──────── Supplied material ────────

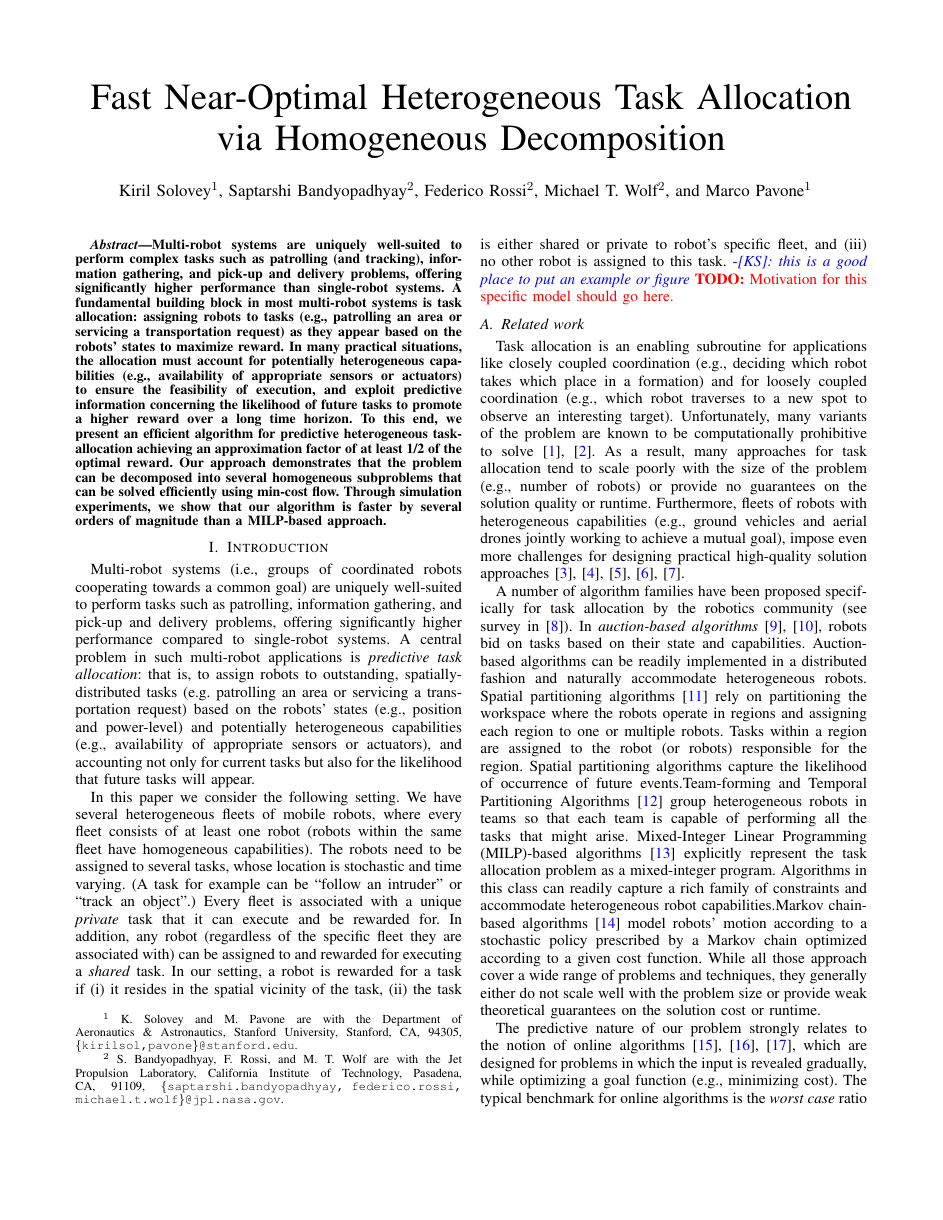
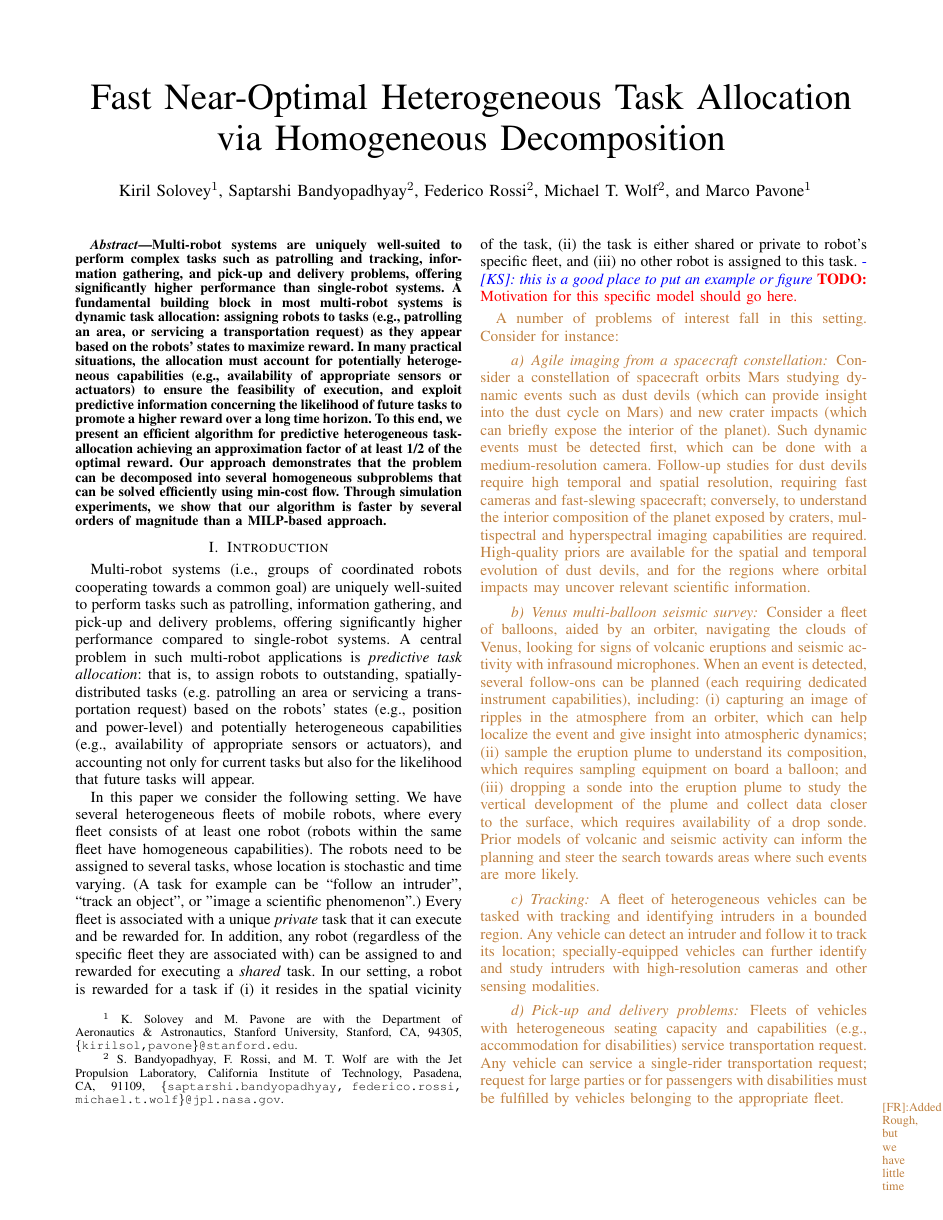
Before and after one commit to StanfordASL/heterogeneous-task-allocation, a LaTeX paper (tex/main.tex): page 1 of 9 before the commit and page 1 of 10 after it. Compiled offline with pdfLaTeX.

Commit message:
Add: motivation

```diff
--- a/tex/main.tex
+++ b/tex/main.tex
@@ -129,15 +129,21 @@
 
 \begin{abstract}
 %Multi-robot systems are uniquely well-suited to perform complex tasks such as patrolling (and tracking), information gathering, and pick-up and delivery problems, offering significantly higher performance compared to single-robot systems. A fundamental building block in most multi-robot systems is the problem of \emph{online task allocation}: assigning robots to tasks (e.g. patrolling an area or servicing a transportation request) as they appear based on the robot's states to maximize reward. In many practical situations the allocation must account for potentially \emph{heterogeneous} capabilities (e.g., availability of appropriate sensors or actuators) to ensure feasibility of execution, and exploit \emph{predictive} information concerning the likelihood of future tasks to promote a higher reward over a long time horizon. Furthermore, in many cases the allocation must be achieved in a \emph{distributed} manner due to communication constraints. To this extent, we present an online task allocation approximation scheme that is both distributed, predictive and heterogeneous---to the best of our knowledge, this is the first approach to combine all three such aspects. To tackle this challenging problem we first address the centralized setting, and develop a polynomial running time algorithm that guarantees to yield at least $\bm{1/2}$ of the optimal expected reward. We then extend it to the distributed case while maintaining the same bounds on the reward.
-Multi-robot systems are uniquely well-suited to perform complex tasks such as patrolling (and tracking), information gathering, and pick-up and delivery problems, offering significantly higher performance than single-robot systems. A fundamental building block in most multi-robot systems is task allocation: assigning robots to tasks (e.g., patrolling an area or servicing a transportation request) as they appear based on the robots' states to maximize reward. In many practical situations, the allocation must account for potentially heterogeneous capabilities (e.g., availability of appropriate sensors or actuators) to ensure the feasibility of execution, and exploit predictive information concerning the likelihood of future tasks to promote a higher reward over a long time horizon. To this end, we present an efficient algorithm for predictive heterogeneous task-allocation achieving an approximation factor of at least 1/2 of the optimal reward. Our approach demonstrates that the problem can be decomposed into several homogeneous subproblems that can be solved efficiently using min-cost flow. Through simulation experiments, we show that our algorithm is faster by several orders of magnitude than a MILP-based approach.
+Multi-robot systems are uniquely well-suited to perform complex tasks such as patrolling and tracking, information gathering, and pick-up and delivery problems, offering significantly higher performance than single-robot systems. A fundamental building block in most multi-robot systems is dynamic task allocation: assigning robots to tasks (e.g., patrolling an area, or servicing a transportation request) as they appear based on the robots' states to maximize reward. In many practical situations, the allocation must account for potentially heterogeneous capabilities (e.g., availability of appropriate sensors or actuators) to ensure the feasibility of execution, and exploit predictive information concerning the likelihood of future tasks to promote a higher reward over a long time horizon. To this end, we present an efficient algorithm for predictive heterogeneous task-allocation achieving an approximation factor of at least 1/2 of the optimal reward. Our approach demonstrates that the problem can be decomposed into several homogeneous subproblems that can be solved efficiently using min-cost flow. Through simulation experiments, we show that our algorithm is faster by several orders of magnitude than a MILP-based approach.
 \end{abstract}
 
 \section{Introduction}
 Multi-robot systems (i.e., groups of coordinated robots cooperating towards a common goal) are uniquely well-suited to perform tasks such as patrolling, information gathering, and pick-up and delivery problems, offering significantly higher performance compared to single-robot systems. A central problem in such multi-robot applications is \emph{predictive task allocation}: that is, to assign robots to outstanding, spatially-distributed tasks (e.g. patrolling an area or servicing a transportation request) based on the robots' states (e.g., position and power-level) and potentially heterogeneous capabilities (e.g., availability of appropriate sensors or actuators), and accounting not only for current tasks but also for the likelihood that future tasks will appear.
 
 % a high-level overview of the problem.
-In this paper we consider the following setting. We have several heterogeneous fleets of mobile robots, where every fleet consists of at least one robot (robots within the same fleet have homogeneous capabilities). The robots need to be assigned to several tasks, whose location is stochastic and time varying. (A task for example can be ``follow an intruder'' or ``track an object''.) Every fleet is associated with a unique \emph{private} task that it can execute and be rewarded for. In addition, any robot (regardless of the specific fleet they are associated with) can be assigned to and rewarded for executing a \emph{shared} task. In our setting, a robot is rewarded for a task if (i) it resides in the spatial vicinity of the task, (ii) the task is either shared or private to robot's specific fleet, and (iii) no other robot is assigned to this task. \ksline{-}{this is a good place to put an example or figure}
+In this paper we consider the following setting. We have several heterogeneous fleets of mobile robots, where every fleet consists of at least one robot (robots within the same fleet have homogeneous capabilities). The robots need to be assigned to several tasks, whose location is stochastic and time varying. (A task for example can be ``follow an intruder'', ``track an object'', or "image a scientific phenomenon".) Every fleet is associated with a unique \emph{private} task that it can execute and be rewarded for. In addition, any robot (regardless of the specific fleet they are associated with) can be assigned to and rewarded for executing a \emph{shared} task. In our setting, a robot is rewarded for a task if (i) it resides in the spatial vicinity of the task, (ii) the task is either shared or private to robot's specific fleet, and (iii) no other robot is assigned to this task. \ksline{-}{this is a good place to put an example or figure}
 \todo{Motivation for this specific model should go here.}
+
+\frmargin{A number of problems of interest fall in this setting. Consider for instance:
+\paragraph{Agile imaging from a spacecraft constellation} Consider a constellation of spacecraft orbits Mars studying dynamic events such as dust devils  (which can provide insight into the dust cycle on Mars) and new crater impacts (which can briefly expose the interior of the planet). Such dynamic events must be detected first, which can be done with a medium-resolution camera. Follow-up studies for dust devils require high temporal and spatial resolution, requiring fast cameras and fast-slewing spacecraft; conversely, to understand the interior composition of the planet exposed by craters, multispectral and hyperspectral imaging capabilities are required. High-quality priors are available for the spatial and temporal evolution of dust devils, and for the regions where orbital impacts may uncover relevant scientific information.
+\paragraph{Venus multi-balloon seismic survey} Consider a fleet of balloons, aided by an orbiter, navigating the clouds of Venus, looking for signs of volcanic eruptions and seismic activity with infrasound microphones. When an event is detected, several follow-ons can be planned (each requiring dedicated instrument capabilities), including: (i) capturing an image of ripples in the atmosphere from an orbiter, which can help localize the event and give insight into atmospheric dynamics; (ii) sample the eruption plume to understand its composition, which requires sampling equipment on board a balloon; and (iii) dropping a sonde into the eruption plume to study the vertical development of the plume and collect data closer to the surface, which requires availability of a drop sonde. Prior models of volcanic and seismic activity can inform the planning and steer the search towards areas where such events are more likely.
+\paragraph{Tracking} A fleet of heterogeneous vehicles can be tasked with tracking and identifying intruders in a bounded region. Any vehicle can detect an intruder and follow it to track its location; specially-equipped vehicles can further identify and study intruders with high-resolution cameras and other sensing modalities.
+\paragraph{Pick-up and delivery problems} Fleets of vehicles with heterogeneous seating capacity and capabilities (e.g., accommodation for disabilities) service transportation request. Any vehicle can service a single-rider transportation request; request for large parties or for passengers with disabilities must be fulfilled by vehicles belonging to the appropriate fleet.}{Added. Rough, but we have little time}
 
 \subsection{Related work}
 %Predictive
```
Also changed, not shown: tex/main.tex (6 more changed lines).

────────

### Aim of the task
Quote the entries in full. Any image among them is to be omitted from the copy.

### Task answer
Before and after one commit to StanfordASL/heterogeneous-task-allocation, a LaTeX paper (tex/main.tex): page 1 of 9 before the commit and page 1 of 10 after it. Compiled offline with pdfLaTeX.

Commit message:
Add: motivation

```diff
--- a/tex/main.tex
+++ b/tex/main.tex
@@ -129,15 +129,21 @@
 
 \begin{abstract}
 %Multi-robot systems are uniquely well-suited to perform complex tasks such as patrolling (and tracking), information gathering, and pick-up and delivery problems, offering significantly higher performance compared to single-robot systems. A fundamental building block in most multi-robot systems is the problem of \emph{online task allocation}: assigning robots to tasks (e.g. patrolling an area or servicing a transportation request) as they appear based on the robot's states to maximize reward. In many practical situations the allocation must account for potentially \emph{heterogeneous} capabilities (e.g., availability of appropriate sensors or actuators) to ensure feasibility of execution, and exploit \emph{predictive} information concerning the likelihood of future tasks to promote a higher reward over a long time horizon. Furthermore, in many cases the allocation must be achieved in a \emph{distributed} manner due to communication constraints. To this extent, we present an online task allocation approximation scheme that is both distributed, predictive and heterogeneous---to the best of our knowledge, this is the first approach to combine all three such aspects. To tackle this challenging problem we first address the centralized setting, and develop a polynomial running time algorithm that guarantees to yield at least $\bm{1/2}$ of the optimal expected reward. We then extend it to the distributed case while maintaining the same bounds on the reward.
-Multi-robot systems are uniquely well-suited to perform complex tasks such as patrolling (and tracking), information gathering, and pick-up and delivery problems, offering significantly higher performance than single-robot systems. A fundamental building block in most multi-robot systems is task allocation: assigning robots to tasks (e.g., patrolling an area or servicing a transportation request) as they appear based on the robots' states to maximize reward. In many practical situations, the allocation must account for potentially heterogeneous capabilities (e.g., availability of appropriate sensors or actuators) to ensure the feasibility of execution, and exploit predictive information concerning the likelihood of future tasks to promote a higher reward over a long time horizon. To this end, we present an efficient algorithm for predictive heterogeneous task-allocation achieving an approximation factor of at least 1/2 of the optimal reward. Our approach demonstrates that the problem can be decomposed into several homogeneous subproblems that can be solved efficiently using min-cost flow. Through simulation experiments, we show that our algorithm is faster by several orders of magnitude than a MILP-based approach.
+Multi-robot systems are uniquely well-suited to perform complex tasks such as patrolling and tracking, information gathering, and pick-up and delivery problems, offering significantly higher performance than single-robot systems. A fundamental building block in most multi-robot systems is dynamic task allocation: assigning robots to tasks (e.g., patrolling an area, or servicing a transportation request) as they appear based on the robots' states to maximize reward. In many practical situations, the allocation must account for potentially heterogeneous capabilities (e.g., availability of appropriate sensors or actuators) to ensure the feasibility of execution, and exploit predictive information concerning the likelihood of future tasks to promote a higher reward over a long time horizon. To this end, we present an efficient algorithm for predictive heterogeneous task-allocation achieving an approximation factor of at least 1/2 of the optimal reward. Our approach demonstrates that the problem can be decomposed into several homogeneous subproblems that can be solved efficiently using min-cost flow. Through simulation experiments, we show that our algorithm is faster by several orders of magnitude than a MILP-based approach.
 \end{abstract}
 
 \section{Introduction}
 Multi-robot systems (i.e., groups of coordinated robots cooperating towards a common goal) are uniquely well-suited to perform tasks such as patrolling, information gathering, and pick-up and delivery problems, offering significantly higher performance compared to single-robot systems. A central problem in such multi-robot applications is \emph{predictive task allocation}: that is, to assign robots to outstanding, spatially-distributed tasks (e.g. patrolling an area or servicing a transportation request) based on the robots' states (e.g., position and power-level) and potentially heterogeneous capabilities (e.g., availability of appropriate sensors or actuators), and accounting not only for current tasks but also for the likelihood that future tasks will appear.
 
 % a high-level overview of the problem.
-In this paper we consider the following setting. We have several heterogeneous fleets of mobile robots, where every fleet consists of at least one robot (robots within the same fleet have homogeneous capabilities). The robots need to be assigned to several tasks, whose location is stochastic and time varying. (A task for example can be ``follow an intruder'' or ``track an object''.) Every fleet is associated with a unique \emph{private} task that it can execute and be rewarded for. In addition, any robot (regardless of the specific fleet they are associated with) can be assigned to and rewarded for executing a \emph{shared} task. In our setting, a robot is rewarded for a task if (i) it resides in the spatial vicinity of the task, (ii) the task is either shared or private to robot's specific fleet, and (iii) no other robot is assigned to this task. \ksline{-}{this is a good place to put an example or figure}
+In this paper we consider the following setting. We have several heterogeneous fleets of mobile robots, where every fleet consists of at least one robot (robots within the same fleet have homogeneous capabilities). The robots need to be assigned to several tasks, whose location is stochastic and time varying. (A task for example can be ``follow an intruder'', ``track an object'', or "image a scientific phenomenon".) Every fleet is associated with a unique \emph{private} task that it can execute and be rewarded for. In addition, any robot (regardless of the specific fleet they are associated with) can be assigned to and rewarded for executing a \emph{shared} task. In our setting, a robot is rewarded for a task if (i) it resides in the spatial vicinity of the task, (ii) the task is either shared or private to robot's specific fleet, and (iii) no other robot is assigned to this task. \ksline{-}{this is a good place to put an example or figure}
 \todo{Motivation for this specific model should go here.}
+
+\frmargin{A number of problems of interest fall in this setting. Consider for instance:
+\paragraph{Agile imaging from a spacecraft constellation} Consider a constellation of spacecraft orbits Mars studying dynamic events such as dust devils  (which can provide insight into the dust cycle on Mars) and new crater impacts (which can briefly expose the interior of the planet). Such dynamic events must be detected first, which can be done with a medium-resolution camera. Follow-up studies for dust devils require high temporal and spatial resolution, requiring fast cameras and fast-slewing spacecraft; conversely, to understand the interior composition of the planet exposed by craters, multispectral and hyperspectral imaging capabilities are required. High-quality priors are available for the spatial and temporal evolution of dust devils, and for the regions where orbital impacts may uncover relevant scientific information.
+\paragraph{Venus multi-balloon seismic survey} Consider a fleet of balloons, aided by an orbiter, navigating the clouds of Venus, looking for signs of volcanic eruptions and seismic activity with infrasound microphones. When an event is detected, several follow-ons can be planned (each requiring dedicated instrument capabilities), including: (i) capturing an image of ripples in the atmosphere from an orbiter, which can help localize the event and give insight into atmospheric dynamics; (ii) sample the eruption plume to understand its composition, which requires sampling equipment on board a balloon; and (iii) dropping a sonde into the eruption plume to study the vertical development of the plume and collect data closer to the surface, which requires availability of a drop sonde. Prior models of volcanic and seismic activity can inform the planning and steer the search towards areas where such events are more likely.
+\paragraph{Tracking} A fleet of heterogeneous vehicles can be tasked with tracking and identifying intruders in a bounded region. Any vehicle can detect an intruder and follow it to track its location; specially-equipped vehicles can further identify and study intruders with high-resolution cameras and other sensing modalities.
+\paragraph{Pick-up and delivery problems} Fleets of vehicles with heterogeneous seating capacity and capabilities (e.g., accommodation for disabilities) service transportation request. Any vehicle can service a single-rider transportation request; request for large parties or for passengers with disabilities must be fulfilled by vehicles belonging to the appropriate fleet.}{Added. Rough, but we have little time}
 
 \subsection{Related work}
 %Predictive
```
Also changed, not shown: tex/main.tex (6 more changed lines).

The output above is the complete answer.